*SUPPLIED INFORMATION:*
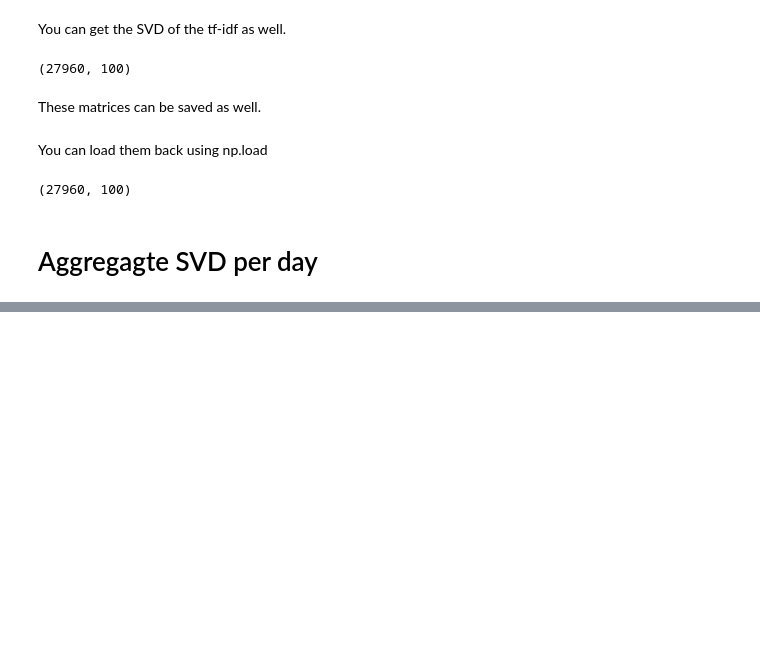
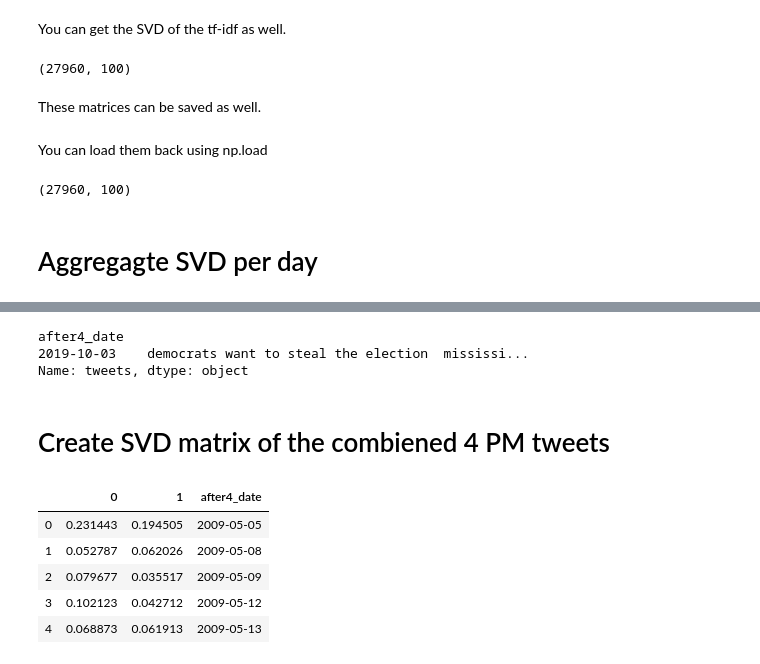
Before and after one commit to QuantCS109/TrumpTweets, a Jupyter notebook: Text Features.ipynb, the cells around one changed output, grey strips where cells are left out. Saved outputs shown, nothing was run; the diff lists cells and outputs as text; code cells hidden in the pictures; blank space fills up the shorter version.

```diff
--- a/Text Features.ipynb
+++ b/Text Features.ipynb
@@ -159,0 +186,3 @@ svd_df_daily.to_csv('svd_df_daily.csv')
+# %%
+combined_daily_tweets = tweet_data.clean_tweets.groupby('after4_date')['tweets'].apply(lambda x: ' '.join(x))
+combined_daily_tweets.head()
@@ -159,0 +217,24 @@ svd_df_daily.to_csv('svd_df_daily.csv')
+# %%
+combined_daily_tweets[combined_daily_tweets.index.values==pd.to_datetime("2019-10-03")]
+# %% [output]
+after4_date
+2019-10-03    democrats want to steal the election  mississi...
+Name: tweets, dtype: object
+# %% [markdown]
+# Create SVD matrix of the combiened 4 PM tweets
+# %%
+combined_generator = TextFeaturesGenerator(combined_daily_tweets)
+# %%
+n_components = 2
+combined_svd_df = pd.DataFrame(combined_generator.get_svd_tfidf_mat(n_components=n_components))
+# %%
+combined_svd_df['after4_date'] = combined_daily_tweets.index.values
+# %%
+combined_svd_df.head()
+# %% [output]
+|  | 0 | 1 | after4_date |
+| 0 | 0.231443 | 0.194505 | 2009-05-05 |
+| 1 | 0.052787 | 0.062026 | 2009-05-08 |
+| 2 | 0.079677 | 0.035517 | 2009-05-09 |
+| 3 | 0.102123 | 0.042712 | 2009-05-12 |
+| 4 | 0.068873 | 0.061913 | 2009-05-13 |
```
Also changed, not shown: parts of 15 cells of this notebook.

*WHAT THIS TASK INVOLVES:* Leave images out of the retyped records; keep all else exact.

*TASK OUTPUT:*
Before and after one commit to QuantCS109/TrumpTweets, a Jupyter notebook: Text Features.ipynb, the cells around one changed output, grey strips where cells are left out. Saved outputs shown, nothing was run; the diff lists cells and outputs as text; code cells hidden in the pictures; blank space fills up the shorter version.

```diff
--- a/Text Features.ipynb
+++ b/Text Features.ipynb
@@ -159,0 +186,3 @@ svd_df_daily.to_csv('svd_df_daily.csv')
+# %%
+combined_daily_tweets = tweet_data.clean_tweets.groupby('after4_date')['tweets'].apply(lambda x: ' '.join(x))
+combined_daily_tweets.head()
@@ -159,0 +217,24 @@ svd_df_daily.to_csv('svd_df_daily.csv')
+# %%
+combined_daily_tweets[combined_daily_tweets.index.values==pd.to_datetime("2019-10-03")]
+# %% [output]
+after4_date
+2019-10-03    democrats want to steal the election  mississi...
+Name: tweets, dtype: object
+# %% [markdown]
+# Create SVD matrix of the combiened 4 PM tweets
+# %%
+combined_generator = TextFeaturesGenerator(combined_daily_tweets)
+# %%
+n_components = 2
+combined_svd_df = pd.DataFrame(combined_generator.get_svd_tfidf_mat(n_components=n_components))
+# %%
+combined_svd_df['after4_date'] = combined_daily_tweets.index.values
+# %%
+combined_svd_df.head()
+# %% [output]
+|  | 0 | 1 | after4_date |
+| 0 | 0.231443 | 0.194505 | 2009-05-05 |
+| 1 | 0.052787 | 0.062026 | 2009-05-08 |
+| 2 | 0.079677 | 0.035517 | 2009-05-09 |
+| 3 | 0.102123 | 0.042712 | 2009-05-12 |
+| 4 | 0.068873 | 0.061913 | 2009-05-13 |
```
Also changed, not shown: parts of 15 cells of this notebook.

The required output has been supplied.